A collection of essays engaging with Buddhism in Thailand and the virtues of distraction and variety within the materialist turn in studies of religion.

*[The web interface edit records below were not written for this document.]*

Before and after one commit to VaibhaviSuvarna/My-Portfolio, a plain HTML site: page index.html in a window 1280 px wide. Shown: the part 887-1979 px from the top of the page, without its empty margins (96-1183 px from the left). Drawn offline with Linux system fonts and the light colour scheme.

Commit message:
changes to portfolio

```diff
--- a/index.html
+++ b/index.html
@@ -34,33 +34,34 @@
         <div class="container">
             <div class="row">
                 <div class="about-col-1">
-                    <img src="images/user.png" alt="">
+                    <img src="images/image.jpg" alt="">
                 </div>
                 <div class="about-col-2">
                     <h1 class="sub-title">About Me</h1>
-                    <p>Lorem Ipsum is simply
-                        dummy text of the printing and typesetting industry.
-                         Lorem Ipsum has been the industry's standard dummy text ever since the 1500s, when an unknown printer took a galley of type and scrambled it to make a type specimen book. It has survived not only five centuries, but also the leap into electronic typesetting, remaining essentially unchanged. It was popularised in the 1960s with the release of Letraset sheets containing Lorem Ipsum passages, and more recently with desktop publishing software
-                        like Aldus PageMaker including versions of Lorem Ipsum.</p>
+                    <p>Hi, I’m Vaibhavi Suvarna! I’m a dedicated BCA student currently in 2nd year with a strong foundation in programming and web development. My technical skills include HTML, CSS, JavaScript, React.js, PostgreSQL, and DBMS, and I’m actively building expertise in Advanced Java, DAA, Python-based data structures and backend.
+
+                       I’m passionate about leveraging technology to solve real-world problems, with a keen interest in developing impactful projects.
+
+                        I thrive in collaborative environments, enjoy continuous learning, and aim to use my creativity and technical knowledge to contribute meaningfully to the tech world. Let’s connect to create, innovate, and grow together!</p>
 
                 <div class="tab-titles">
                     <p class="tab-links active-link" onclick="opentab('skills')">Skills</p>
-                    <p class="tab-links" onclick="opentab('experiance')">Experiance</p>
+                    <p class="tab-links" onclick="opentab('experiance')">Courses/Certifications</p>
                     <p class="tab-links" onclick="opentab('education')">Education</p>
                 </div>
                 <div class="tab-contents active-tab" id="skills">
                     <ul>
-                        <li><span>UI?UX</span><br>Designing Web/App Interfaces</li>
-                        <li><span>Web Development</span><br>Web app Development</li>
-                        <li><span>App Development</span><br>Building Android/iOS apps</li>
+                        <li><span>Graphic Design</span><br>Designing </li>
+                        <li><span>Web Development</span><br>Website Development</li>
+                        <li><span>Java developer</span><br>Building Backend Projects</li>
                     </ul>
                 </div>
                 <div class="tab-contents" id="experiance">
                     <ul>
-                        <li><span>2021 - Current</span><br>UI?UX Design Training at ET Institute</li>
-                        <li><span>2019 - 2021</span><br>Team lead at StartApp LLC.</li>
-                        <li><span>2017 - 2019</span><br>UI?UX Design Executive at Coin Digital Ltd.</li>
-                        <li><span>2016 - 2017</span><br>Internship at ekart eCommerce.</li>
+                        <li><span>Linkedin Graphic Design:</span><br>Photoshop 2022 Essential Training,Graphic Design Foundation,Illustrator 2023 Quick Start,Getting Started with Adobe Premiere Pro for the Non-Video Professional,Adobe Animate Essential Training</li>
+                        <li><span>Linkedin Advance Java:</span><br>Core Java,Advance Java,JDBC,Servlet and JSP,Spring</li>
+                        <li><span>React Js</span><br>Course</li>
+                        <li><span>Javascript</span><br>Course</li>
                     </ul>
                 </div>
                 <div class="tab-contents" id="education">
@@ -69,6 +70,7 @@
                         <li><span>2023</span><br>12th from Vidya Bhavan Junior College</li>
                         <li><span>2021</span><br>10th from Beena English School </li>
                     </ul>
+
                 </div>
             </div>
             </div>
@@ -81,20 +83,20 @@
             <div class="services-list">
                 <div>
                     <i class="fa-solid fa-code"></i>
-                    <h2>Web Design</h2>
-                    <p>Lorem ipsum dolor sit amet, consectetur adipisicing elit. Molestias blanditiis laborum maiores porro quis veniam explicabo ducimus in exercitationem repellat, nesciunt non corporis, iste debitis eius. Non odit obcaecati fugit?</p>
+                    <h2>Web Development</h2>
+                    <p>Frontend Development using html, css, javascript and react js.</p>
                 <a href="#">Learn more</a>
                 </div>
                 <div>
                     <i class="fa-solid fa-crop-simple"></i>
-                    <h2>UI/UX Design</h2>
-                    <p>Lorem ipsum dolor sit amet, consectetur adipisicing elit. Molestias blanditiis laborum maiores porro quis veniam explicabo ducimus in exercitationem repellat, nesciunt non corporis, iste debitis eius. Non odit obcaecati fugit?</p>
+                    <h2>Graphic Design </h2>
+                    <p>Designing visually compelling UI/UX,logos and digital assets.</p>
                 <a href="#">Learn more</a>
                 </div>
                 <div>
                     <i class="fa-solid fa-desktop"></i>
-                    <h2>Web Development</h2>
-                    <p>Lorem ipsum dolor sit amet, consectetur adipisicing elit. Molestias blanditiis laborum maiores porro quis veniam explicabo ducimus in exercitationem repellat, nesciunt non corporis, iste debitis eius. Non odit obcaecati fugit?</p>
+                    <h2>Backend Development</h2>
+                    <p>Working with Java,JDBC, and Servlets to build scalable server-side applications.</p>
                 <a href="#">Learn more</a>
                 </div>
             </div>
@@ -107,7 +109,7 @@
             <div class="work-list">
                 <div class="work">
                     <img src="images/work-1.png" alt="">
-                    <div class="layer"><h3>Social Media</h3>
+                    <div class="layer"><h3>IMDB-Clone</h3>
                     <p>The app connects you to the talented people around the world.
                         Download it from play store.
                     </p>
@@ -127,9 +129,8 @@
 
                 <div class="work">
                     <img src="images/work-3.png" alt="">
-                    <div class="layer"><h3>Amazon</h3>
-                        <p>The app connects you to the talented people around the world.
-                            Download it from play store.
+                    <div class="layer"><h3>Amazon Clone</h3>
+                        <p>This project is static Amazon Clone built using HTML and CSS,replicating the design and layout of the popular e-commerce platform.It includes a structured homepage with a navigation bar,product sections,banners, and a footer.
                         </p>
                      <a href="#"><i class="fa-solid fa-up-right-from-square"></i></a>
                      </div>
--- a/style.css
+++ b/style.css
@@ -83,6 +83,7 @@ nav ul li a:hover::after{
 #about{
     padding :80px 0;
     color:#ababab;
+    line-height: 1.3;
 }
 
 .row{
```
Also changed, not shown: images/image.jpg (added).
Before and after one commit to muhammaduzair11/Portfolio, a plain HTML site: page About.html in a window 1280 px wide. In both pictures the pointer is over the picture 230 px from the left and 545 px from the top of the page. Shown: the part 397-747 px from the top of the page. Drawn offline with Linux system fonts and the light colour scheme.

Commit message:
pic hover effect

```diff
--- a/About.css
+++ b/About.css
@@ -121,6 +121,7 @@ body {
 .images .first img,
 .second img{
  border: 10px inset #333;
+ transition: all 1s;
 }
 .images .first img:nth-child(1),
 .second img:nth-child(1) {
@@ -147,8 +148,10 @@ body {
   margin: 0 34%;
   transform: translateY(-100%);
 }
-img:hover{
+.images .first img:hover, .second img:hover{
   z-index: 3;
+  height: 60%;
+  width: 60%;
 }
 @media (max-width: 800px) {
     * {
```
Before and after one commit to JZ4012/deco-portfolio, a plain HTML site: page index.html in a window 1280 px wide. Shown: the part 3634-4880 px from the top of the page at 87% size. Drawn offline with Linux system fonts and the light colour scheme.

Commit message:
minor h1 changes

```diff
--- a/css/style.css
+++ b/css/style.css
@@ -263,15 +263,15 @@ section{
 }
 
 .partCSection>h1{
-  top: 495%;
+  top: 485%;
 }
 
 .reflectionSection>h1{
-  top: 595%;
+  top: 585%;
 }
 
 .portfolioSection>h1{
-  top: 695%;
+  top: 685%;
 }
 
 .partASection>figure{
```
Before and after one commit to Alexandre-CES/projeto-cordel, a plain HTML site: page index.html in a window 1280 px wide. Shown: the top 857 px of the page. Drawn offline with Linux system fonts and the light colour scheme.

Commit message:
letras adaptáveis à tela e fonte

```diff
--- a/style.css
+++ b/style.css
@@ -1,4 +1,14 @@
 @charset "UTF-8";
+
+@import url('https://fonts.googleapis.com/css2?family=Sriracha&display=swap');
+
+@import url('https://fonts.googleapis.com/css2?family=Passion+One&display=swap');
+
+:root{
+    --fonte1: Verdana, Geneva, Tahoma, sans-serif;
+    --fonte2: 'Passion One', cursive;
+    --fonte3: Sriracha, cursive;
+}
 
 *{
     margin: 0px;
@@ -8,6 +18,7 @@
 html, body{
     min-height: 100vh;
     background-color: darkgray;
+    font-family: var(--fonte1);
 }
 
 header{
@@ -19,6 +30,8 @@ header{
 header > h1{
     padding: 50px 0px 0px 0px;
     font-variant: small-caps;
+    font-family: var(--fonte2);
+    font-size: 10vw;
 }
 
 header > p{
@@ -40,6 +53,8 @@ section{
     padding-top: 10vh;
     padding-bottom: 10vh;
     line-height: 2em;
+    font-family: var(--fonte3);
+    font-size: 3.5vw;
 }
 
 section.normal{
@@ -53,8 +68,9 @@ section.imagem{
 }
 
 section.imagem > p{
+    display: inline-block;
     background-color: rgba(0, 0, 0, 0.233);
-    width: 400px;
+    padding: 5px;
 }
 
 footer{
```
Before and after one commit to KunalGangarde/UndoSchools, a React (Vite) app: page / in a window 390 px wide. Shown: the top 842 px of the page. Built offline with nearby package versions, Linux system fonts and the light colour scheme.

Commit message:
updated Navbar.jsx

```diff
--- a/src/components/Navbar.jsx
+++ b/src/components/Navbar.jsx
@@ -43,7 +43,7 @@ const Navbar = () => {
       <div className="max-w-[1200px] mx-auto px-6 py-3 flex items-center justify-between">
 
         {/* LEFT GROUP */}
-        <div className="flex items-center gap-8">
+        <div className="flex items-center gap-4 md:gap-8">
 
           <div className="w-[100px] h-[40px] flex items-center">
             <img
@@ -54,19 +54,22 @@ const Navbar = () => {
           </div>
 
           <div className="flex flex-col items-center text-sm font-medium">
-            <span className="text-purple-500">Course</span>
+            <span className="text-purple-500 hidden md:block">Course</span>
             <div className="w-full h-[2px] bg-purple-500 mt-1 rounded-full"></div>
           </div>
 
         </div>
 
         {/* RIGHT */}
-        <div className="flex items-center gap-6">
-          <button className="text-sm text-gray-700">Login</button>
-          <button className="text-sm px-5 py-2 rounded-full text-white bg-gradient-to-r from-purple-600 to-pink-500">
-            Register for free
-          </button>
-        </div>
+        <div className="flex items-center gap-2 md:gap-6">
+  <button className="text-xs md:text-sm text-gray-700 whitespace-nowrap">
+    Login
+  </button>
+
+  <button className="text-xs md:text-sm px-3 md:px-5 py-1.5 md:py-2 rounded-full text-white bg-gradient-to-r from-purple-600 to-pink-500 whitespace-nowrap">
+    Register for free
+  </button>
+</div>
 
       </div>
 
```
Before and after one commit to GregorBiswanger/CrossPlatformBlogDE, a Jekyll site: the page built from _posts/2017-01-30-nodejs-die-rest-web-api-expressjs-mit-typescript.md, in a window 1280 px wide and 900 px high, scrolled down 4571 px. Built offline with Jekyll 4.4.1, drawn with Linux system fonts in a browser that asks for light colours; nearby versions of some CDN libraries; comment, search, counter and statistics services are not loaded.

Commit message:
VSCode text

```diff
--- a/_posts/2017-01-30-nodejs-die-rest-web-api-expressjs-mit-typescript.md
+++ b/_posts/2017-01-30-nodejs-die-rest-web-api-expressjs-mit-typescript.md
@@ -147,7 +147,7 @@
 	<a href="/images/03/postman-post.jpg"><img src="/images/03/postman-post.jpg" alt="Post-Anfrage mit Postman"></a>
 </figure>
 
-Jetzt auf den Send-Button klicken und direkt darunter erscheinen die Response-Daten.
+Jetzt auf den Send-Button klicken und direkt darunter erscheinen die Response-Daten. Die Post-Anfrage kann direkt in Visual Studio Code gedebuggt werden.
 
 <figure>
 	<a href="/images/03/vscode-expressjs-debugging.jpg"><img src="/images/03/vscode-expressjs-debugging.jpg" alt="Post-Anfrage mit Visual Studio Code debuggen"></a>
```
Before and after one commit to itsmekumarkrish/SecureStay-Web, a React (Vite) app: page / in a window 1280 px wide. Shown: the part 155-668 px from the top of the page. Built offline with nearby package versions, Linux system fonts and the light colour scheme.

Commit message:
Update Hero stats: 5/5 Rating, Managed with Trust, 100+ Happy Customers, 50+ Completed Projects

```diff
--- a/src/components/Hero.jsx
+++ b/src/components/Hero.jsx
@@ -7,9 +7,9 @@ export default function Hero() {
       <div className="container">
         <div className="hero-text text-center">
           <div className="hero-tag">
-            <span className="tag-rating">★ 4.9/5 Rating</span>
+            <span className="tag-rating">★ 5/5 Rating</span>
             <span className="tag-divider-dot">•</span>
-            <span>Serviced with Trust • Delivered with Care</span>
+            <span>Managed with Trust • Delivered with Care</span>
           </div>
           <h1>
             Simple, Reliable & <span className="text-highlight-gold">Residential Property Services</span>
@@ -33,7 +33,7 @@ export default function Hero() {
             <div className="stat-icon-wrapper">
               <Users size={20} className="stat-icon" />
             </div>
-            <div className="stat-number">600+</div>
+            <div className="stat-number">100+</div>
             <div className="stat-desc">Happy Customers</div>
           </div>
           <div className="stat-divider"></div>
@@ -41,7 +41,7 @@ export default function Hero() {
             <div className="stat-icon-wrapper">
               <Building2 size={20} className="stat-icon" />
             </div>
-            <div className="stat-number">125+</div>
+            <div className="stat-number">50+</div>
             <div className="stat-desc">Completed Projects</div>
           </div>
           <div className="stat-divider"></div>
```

In Thailand, Buddhism is deeply integrated into national institutions and ideologies, making it tempting to think of Buddhism in Thailand as a textual, institutional, cultural, and conceptual whole. At the same time, religious expression in the country reflects anything but a single order. Often gaudy, cacophonous, variegated, and jumbled, diversity and apparent contradiction abound. A more open engagement with Buddhism in Thailand requires a willingness to be distracted, to step away from received hierarchies and follow the intriguing detail in the ornate design, the odd textual reference, and to prefer “thin description” over a search for meaning. Justin McDaniel’s well-known book-length writings in Buddhist and Theravada studies cannot be fully understood without taking into account his shorter writings, what he calls his wayward distractions. Collected together for the first time, these essays cover subjects ranging from ornamental art to marriage and emotion, the role of Hinduism, neglected gender and ethnic diversity, Buddhist inflections in contemporary art practice, and the boundaries between the living, dead, and undead. These writings will be of importance to students of Theravada and Thailand, of religion in Southeast Asia and more generally, of the materialist turn in studies of religion.